The feeling is mutual. “Kelly is such a joy to work with,” Paczosa says. “This go-round she really seems to have found her voice and vision. Her unassuming style, honest approach and easy nature really kept the energy level nice and steady. She’s one of those singers that while you’re hanging with her, you forget what a talent she is, then she goes to the mike and knocks you out, every time.”
It’s also easy to forget that talent while Willis sits in her own back yard, cloaked in darkness. She chatters on as if we are old friends, her voice quiet and soothing, not giving a hint of its ability to belt out in song. Even when she speaks passionately on a subject, her words are carefully chosen and her tone is subdued.
She stretches her legs straight out from her wrought-iron chair and looks up into the branches of the mimosa, listening as I quote from a journalist who calls her a “perfectionist.” She laughs, bringing her feet back down to the ground quickly. “I am definitely not that. I hate to rehearse. I hate to practice — not exactly traits of a perfectionist. After a show, I won’t even be aware of what went wrong.”
She pauses for a long moment, her face golden in the light from the long, rectangular windows of her house. “I do want to be prepared for anything that can happen, though. I’m not very good at winging it.”
Willis says she wrote most of the songs for Easy while on the road and hasn’t been writing anything lately. “I write best under pressure,” she says. “Sometimes around the house, I’ll catch a melody or a phrase. But as far as songs, I only write those on the road. Like in a motel room, where I have absolutely no distractions.”
Willis won’t be spending too much time in motel rooms with the release of Easy. She is planning a short tour, most likely only going out on three 10-or-12-day runs. “Because of the baby,” she says, looking sad at the mere thought of leaving home. “I’ve only been away from him for four days and that just about broke my heart.”
It is past the baby’s bedtime now, and Willis is anxious to get inside and see if he has fallen asleep. Still, she takes the time to walk me out front. When she sees that my taxi still hasn’t arrived, she peeks in the front door to see what Deral is up to, and snaps on the porch light.
The scent of the mimosa has followed us out front. Either that or the smell has settled on our clothes. Willis crosses her arms against the fragrant night air and stands on the front stoop. A baby carriage is parked haphazardly in front of her on the sidewalk, and daylilies — neatly planted on either side of the steps — glow in the faint moonlight. “I can’t let you wait out here alone,” she says.
Robison appears at the door again, all smiles. “You want me to order a pizza?” he asks.
“Yeah, we should have ordered it before so I could have done the interview in my true form…with pizza sauce all over my face,” she says.
The taxi driver’s son is with him when he arrives, clad in a perpetual grin and a Willie Nelson T-shirt that makes him look like a member of the Austin Welcome Wagon.

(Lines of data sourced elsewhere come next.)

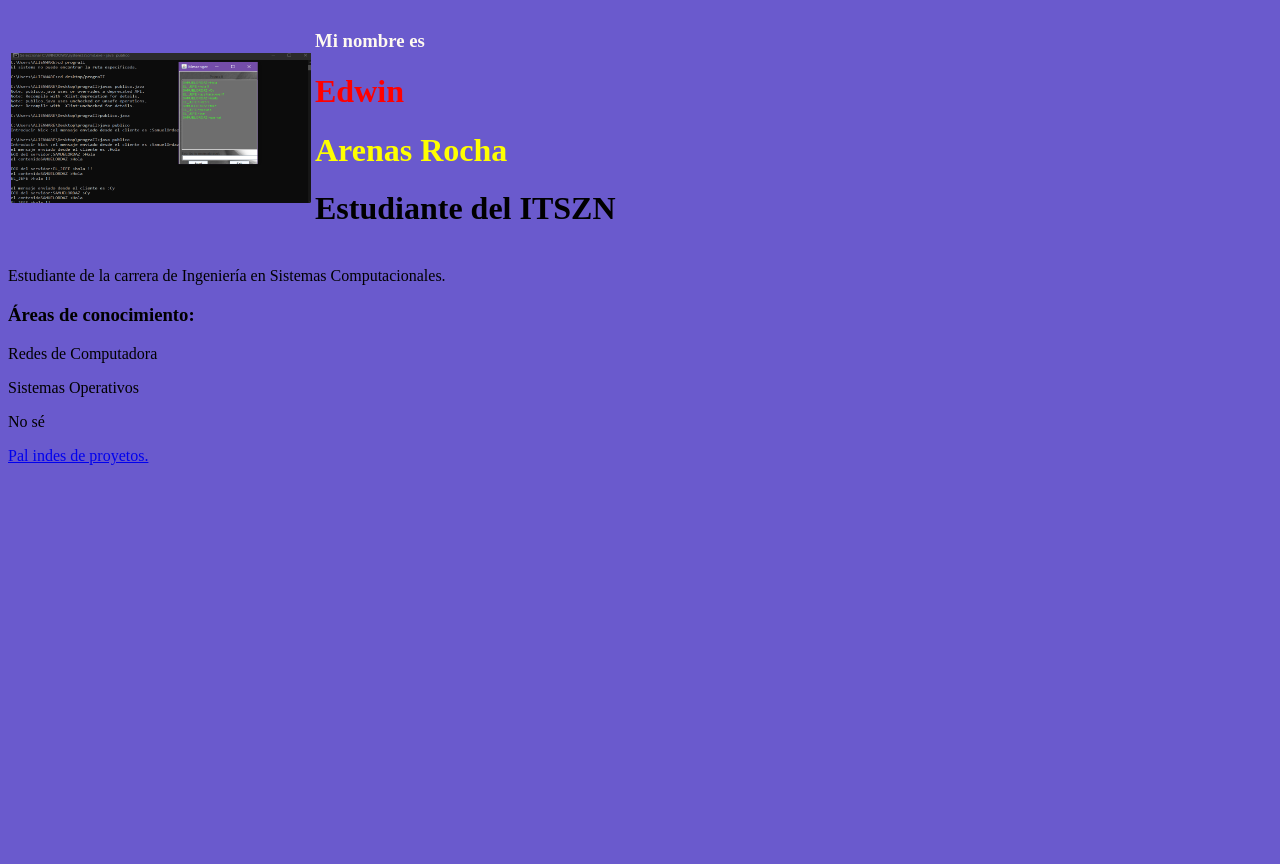
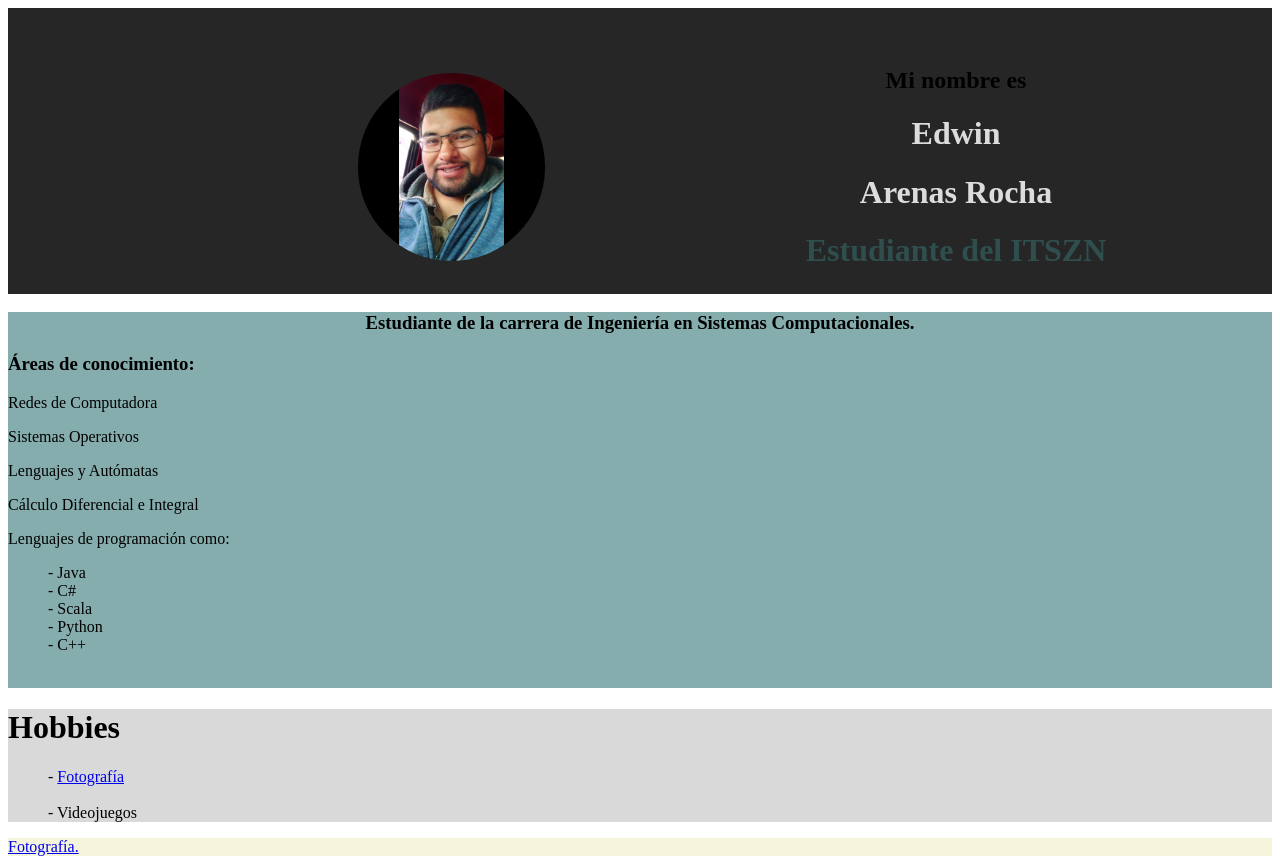
Before and after one commit to edwinarenas/EAR_Portafolio, a plain HTML site: page index.html in a window 1280 px wide. Before the commit the page ends 800 px from the top, so only its background shows below. Drawn offline with Linux system fonts and the light colour scheme.

Commit message:
Add files via upload

```diff
--- a/index.html
+++ b/index.html
@@ -2,32 +2,64 @@
 <html>
 <head>
 	<meta charset="utf-8">
+	<style>
+		img {
+  				border-radius: 50%;
+			}
+	</style>
 	<title>Portafolio Edwin Arenas Rocha</title>
 </head>
-<body style="background-color: slateblue">
-
-	<table style="width: 50%">
+<body>
+	<div style="background-color: #262626">
+		<br><br>
+		<table style="width: 100%">
 		<tr>
-			<td style="width: 20%">
-				<img src="images/PROGRAII.png" alt="PrograII" width="300" height="150">
-			</td>
-			<td style="color: slateblue">
-				<h3 style="color: floralwhite">Mi nombre es</h3>
-				<h1 style=" color: red">Edwin</h1>
-				<h1 style=" color: yellow">Arenas Rocha</h1>
-				<h1 style="color: black">Estudiante del ITSZN</
-			</td>
+			<th style="width:20%"></th>
+			<th>
+				<img src="images/PP.jpg" alt="PP" style="width:50%">
+			</th>
+			<th style="width:50%">
+				<h2 style="color: black">Mi nombre es</h3>
+				<h1 style=" color: #DCDCDC">Edwin</h1>
+				<h1 style=" color: #DCDCDC">Arenas Rocha</h1>
+				<h1 style="color: #2F4F4F">Estudiante del ITSZN</
+			</th>
 		</tr>
 	</table>
+	</div>
+	<div style="background-color: #85adad; text-align: justify;">
+		<h3 style="text-align: center;">Estudiante de la carrera de Ingeniería en Sistemas Computacionales.</h3>
+		<h3>Áreas de conocimiento:</h3>
+		<p>Redes de Computadora</p>
+		<p>Sistemas Operativos</p>
+		<p>Lenguajes y Autómatas</p>
+		<p>Cálculo Diferencial e Integral</p>
+		<p>Lenguajes de programación como:</p>
+		<dl>
+			<dd>- Java</dd>
+			<dd>- C#</dd>
+			<dd>- Scala</dd>
+			<dd>- Python</dd>
+			<dd>- C++</dd>
+		</dl>
+		<br>
+	</div>
+	<div style="background-color: #D9D9D9">
+		<h1>Hobbies</h1>
+		<dl>
+			<dd>- <a href="proyectos/index.html">Fotografía</a></dd>
+			<br>
+			<dd>- Videojuegos</dd>
+		</dl>
+	</div>
+	<div style="background-color: #F5F5DC">
+		<a href="proyectos/index.html">Fotografía.</a>
+	</div>
 
 
-<p>Estudiante de la carrera de Ingeniería en Sistemas Computacionales.</p>
-<h3>Áreas de conocimiento:</h3>
-<p>Redes de Computadora</p>
-<p>Sistemas Operativos</p>
-<p>No sé</p>
 
-<a href="proyectos/index.html">Pal indes de proyetos.</a>
+
+
 
 </body>
 </html>
```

He leans against the window and squints at the gray shadows of the stoop as Willis and Robison stand there, waving goodbye. “Aw, man. Is that Kelly Willis?” he says. “I heard her down at the Continental one night, and she was just awesome. She’s got it all together.”
Silas House is currently looking for a mimosa tree to plant in his own back yard. House’s second novel, A Parchment of Leaves, will be published by Algonquin Books in October 2002.